Laperriere, a popular assistant, will no longer handle the penalty-killing duties and will no longer be behind the bench. He will handle pre-scouting duties for the next opponent and will also make observations as the Flyers’ “eye in the sky” from the press box.
The Flyers’ penalty kill struggled mightily during most of Laperriere’s six seasons, though it did make major strides last season after Scott Gordon was named the interim coach Dec. 17. The PK was seventh in the NHL in Laperriere’s first season, but was mediocre — or awful — in subsequent years.
Mike Yeo, the former head coach with Minnesota and St. Louis who was named a Flyers assistant Monday, will be in charge of the defense and the penalty kill, Vigneault announced in a conference call with reporters from Vienna, where he directed Team Canada to a 7-5 pre-tournament win Tuesday over Austria, a tuneup to the IIHF World Championships.
Vigneault also revealed that Michel Therrien, a former head coach with Montreal and Pittsburgh, will handle the power play and help the head coach in instructing the forwards. Therrien, named an assistant Monday, replaced Kris Knoblauch, whose contract was not renewed.
Under Knoblauch, the Flyers’ power play, despite an abundance of talent, finished tied for 22nd in the NHL with a 17.1 percent success rate last season.
Vigneault said he and general manager Chuck Fletcher jointly hired the assistants. He does not feel threatened having two former head coaches on his staff.
“I’ve always thought that the best way for me to do my job is to have the best possible people surrounding me and helping me and the organization,” he said. “I’ve known Michel for a long time, and I know the type of hockey person he is, and I know the type of person he is and what he can bring.”

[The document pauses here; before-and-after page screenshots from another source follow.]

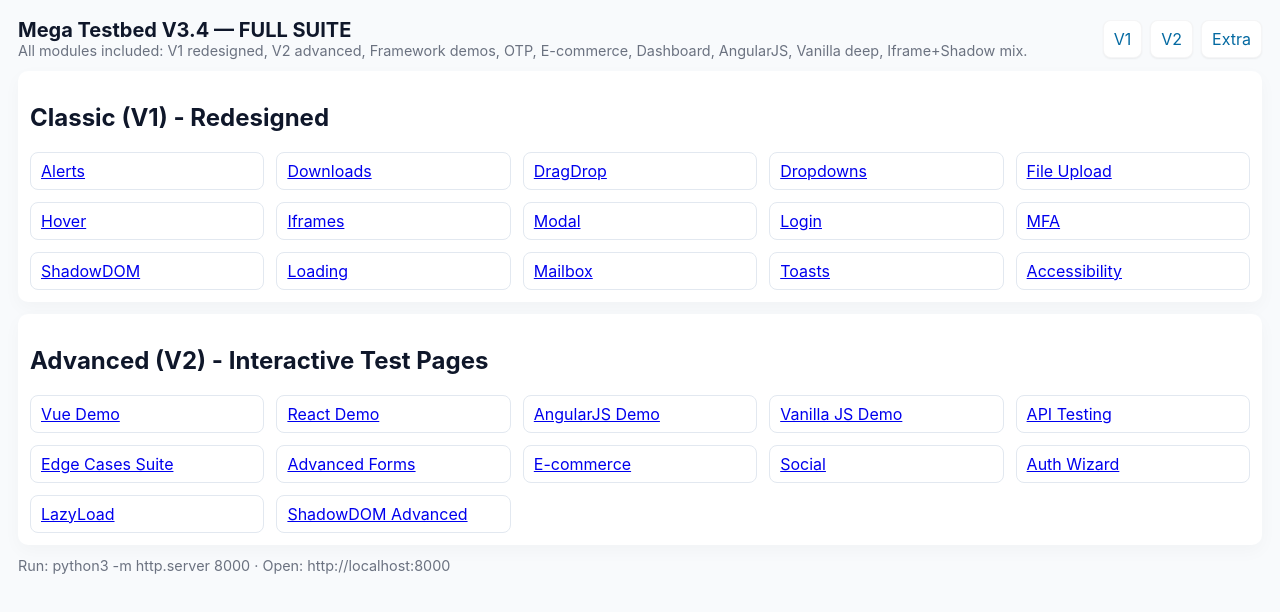
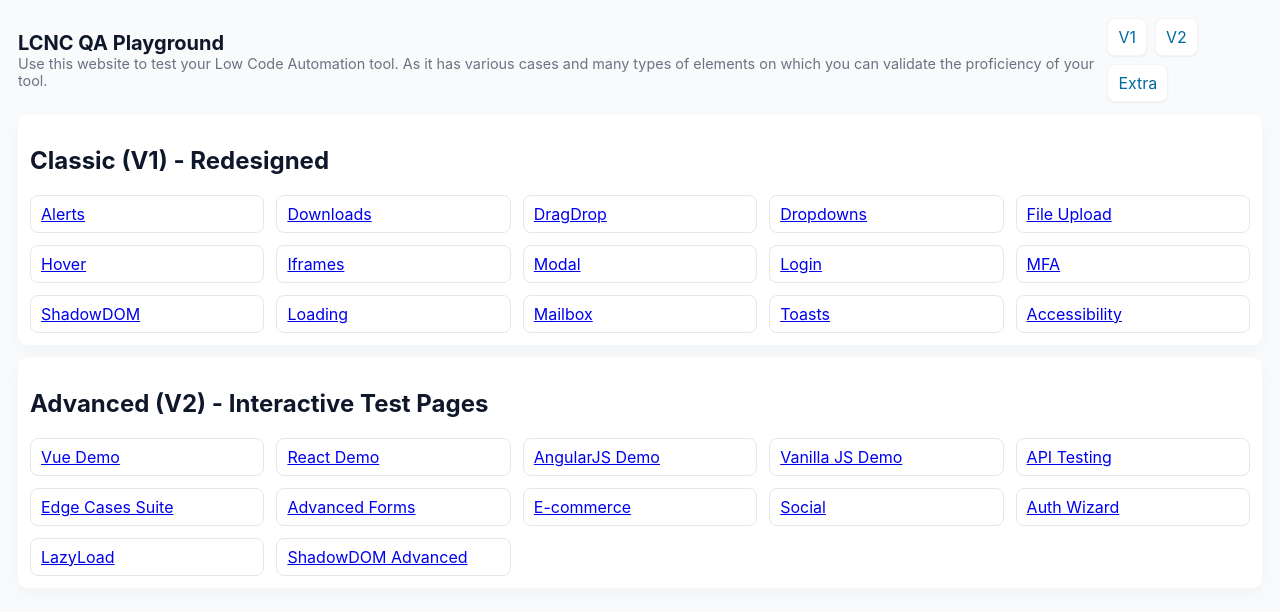
Before and after one commit to aakashbrowserstack/Automation-Playground, a plain HTML site: page index.html in a window 1280 px wide. Drawn offline with Linux system fonts and the light colour scheme.

Commit message:
Update branding to LCNC QA Playground

```diff
--- a/index.html
+++ b/index.html
@@ -1,12 +1,11 @@
-<!doctype html><html><head><meta charset="utf-8"><title>Mega Testbed V3.4 - FULL</title>
+<!doctype html><html><head><meta charset="utf-8"><title>LCNC QA Playground</title>
 <link rel="stylesheet" href="/shared/styles.css"></head><body>
-<header><div><h1>Mega Testbed V3.4 — FULL SUITE</h1><div class="small">All modules included: V1 redesigned, V2 advanced, Framework demos, OTP, E-commerce, Dashboard, AngularJS, Vanilla deep, Iframe+Shadow mix.</div></div><nav><a href="#v1">V1</a><a href="#v2">V2</a><a href="#extra">Extra</a></nav></header>
+<header><div><h1>LCNC QA Playground</h1><div class="small">Use this website to test your Low Code Automation tool. As it has various cases and many types of elements on which you can validate the proficiency of your tool.</div></div><nav><a href="#v1">V1</a><a href="#v2">V2</a><a href="#extra">Extra</a></nav></header>
 <main>
 <section id="v1" class="card"><h2>Classic (V1) - Redesigned</h2><div class="grid">
 <a class="btn" href="/v1/alerts.html">Alerts</a><a class="btn" href="/v1/downloads.html">Downloads</a><a class="btn" href="/v1/dragdrop.html">DragDrop</a><a class="btn" href="/v1/dropdowns.html">Dropdowns</a><a class="btn" href="/v1/file-upload.html">File Upload</a><a class="btn" href="/v1/hover.html">Hover</a><a class="btn" href="/v1/iframes.html">Iframes</a><a class="btn" href="/v1/modal.html">Modal</a><a class="btn" href="/v1/login.html">Login</a><a class="btn" href="/v1/mfa.html">MFA</a><a class="btn" href="/v1/shadowdom.html">ShadowDOM</a><a class="btn" href="/v1/loading.html">Loading</a><a class="btn" href="/v1/mailbox.html">Mailbox</a><a class="btn" href="/v1/toast.html">Toasts</a><a class="btn" href="/v1/accessibility.html">Accessibility</a>
 </div></section>
 <section id="v2" class="card"><h2>Advanced (V2) - Interactive Test Pages</h2><div class="grid">
 <a class="btn" href="/v2/vue-demo.html">Vue Demo</a><a class="btn" href="/v2/react-demo.html">React Demo</a><a class="btn" href="/extra/angularjs-demo-enhanced.html">AngularJS Demo</a><a class="btn" href="/extra/vanilla-deep-enhanced.html">Vanilla JS Demo</a><a class="btn" href="/v2/api-testing.html">API Testing</a><a class="btn" href="/v2/edge-cases-fixed.html">Edge Cases Suite</a><a class="btn" href="/v2/advanced-forms.html">Advanced Forms</a><a class="btn" href="/v2/ecommerce.html">E-commerce</a><a class="btn" href="/v2/social.html">Social</a><a class="btn" href="/v2/auth-wizard.html">Auth Wizard</a><a class="btn" href="/v2/lazyload.html">LazyLoad</a><a class="btn" href="/v2/shadowdom-advanced.html">ShadowDOM Advanced</a></div></section>
-</main><footer class="small">Run: python3 -m http.server 8000  ·  Open: http://localhost:8000</footer>
-<script src="/shared/scripts.js"></script>
+</main><script src="/shared/scripts.js"></script>
 </body></html>
```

Vigneault said he knew Yeo from coaching against him “and Chuck Fletcher had a real good relationship with him, so I felt real strongly about what he can bring to our coaching group. I talked it over about both of them with Chuck.”

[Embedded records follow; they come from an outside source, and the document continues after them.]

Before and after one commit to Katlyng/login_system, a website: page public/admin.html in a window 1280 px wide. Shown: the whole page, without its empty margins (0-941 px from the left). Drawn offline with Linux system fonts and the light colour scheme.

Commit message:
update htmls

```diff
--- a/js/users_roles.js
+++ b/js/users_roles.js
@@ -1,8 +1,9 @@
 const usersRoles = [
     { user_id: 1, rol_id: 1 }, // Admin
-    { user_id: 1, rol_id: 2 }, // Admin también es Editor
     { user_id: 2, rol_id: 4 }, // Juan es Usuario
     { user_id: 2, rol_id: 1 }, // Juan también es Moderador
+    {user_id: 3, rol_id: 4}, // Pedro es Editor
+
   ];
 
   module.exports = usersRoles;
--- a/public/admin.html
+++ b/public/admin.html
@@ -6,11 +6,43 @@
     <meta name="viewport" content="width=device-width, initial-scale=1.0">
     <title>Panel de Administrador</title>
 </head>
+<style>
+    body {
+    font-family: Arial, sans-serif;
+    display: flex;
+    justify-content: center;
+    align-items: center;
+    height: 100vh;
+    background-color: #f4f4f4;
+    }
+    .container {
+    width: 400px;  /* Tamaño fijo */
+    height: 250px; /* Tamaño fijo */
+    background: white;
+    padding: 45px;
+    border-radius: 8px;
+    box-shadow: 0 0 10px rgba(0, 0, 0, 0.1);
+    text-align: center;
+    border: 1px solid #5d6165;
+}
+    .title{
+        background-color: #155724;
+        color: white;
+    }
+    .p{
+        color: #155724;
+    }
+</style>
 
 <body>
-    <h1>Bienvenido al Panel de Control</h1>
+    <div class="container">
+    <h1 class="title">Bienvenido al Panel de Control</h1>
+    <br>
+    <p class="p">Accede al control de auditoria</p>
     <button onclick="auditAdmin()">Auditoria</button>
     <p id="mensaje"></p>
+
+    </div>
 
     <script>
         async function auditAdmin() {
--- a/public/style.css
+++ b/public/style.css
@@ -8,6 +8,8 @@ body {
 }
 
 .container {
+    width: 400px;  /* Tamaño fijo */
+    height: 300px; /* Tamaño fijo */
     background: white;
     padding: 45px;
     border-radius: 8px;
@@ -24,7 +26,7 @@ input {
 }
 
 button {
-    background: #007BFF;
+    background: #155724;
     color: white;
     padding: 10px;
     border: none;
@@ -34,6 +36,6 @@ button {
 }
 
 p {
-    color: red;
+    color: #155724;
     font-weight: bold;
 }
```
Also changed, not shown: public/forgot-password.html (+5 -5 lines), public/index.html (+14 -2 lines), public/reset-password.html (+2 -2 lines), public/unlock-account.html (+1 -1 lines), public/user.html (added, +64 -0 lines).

Fletcher, the former Minnesota GM, once hired Yeo as the Wild’s head coach.
The Flyers’ penalty-kill struggles under Laperriere did not factor in his change in duties, Vigneault said.
“Not at all. This is about me bringing in people who bring different characteristics, different qualities to the Flyers,” Vigneault said. “I’ve got a lot of faith in Ian Laperriere. I had a good talk with him, and I know what he can bring to the Flyers. He’s a true Flyer. He wants to be here. He wants to help the team in any way he can, and after thinking it through and talking with Chuck, I felt we needed an eye in the sky who was relating what he was seeing to one of the coaches [Therrien]. And I needed somebody who could help us out with our advance scouting, and that’s going to be Ian.”
Added Vigneault: “I’ve always been a believer that the coach that is running the defense should be running the penalty kill, also. And the coach who is doing the power play is always a little bit closer with the forwards.”
Vigneault said one of the assistants’ jobs will entail being a sounding board for the players.
“Part of being an assistant, obviously, is being closer with the players,” he said. “You have to have an open mind about hearing their concerns sometimes, and they bring certain situations to me — and my job as the head coach is to handle the different situations.”
Vigneault said there will be some adjustments in the way the power play and penalty kill will be run. ... Team Canada starts Friday against Finland in Slovakia, and Pittsburgh’s Matt Murray will be the starting goalie. The team could play as many as 10 games in 17 days, so Vigneault said he will “definitely use two goaltenders” and that the Flyers’ Carter Hart will probably get some time. ... Sean Couturier, who had a goal in Canada’s pre-tournament win over Austria, is the other Flyer on the team.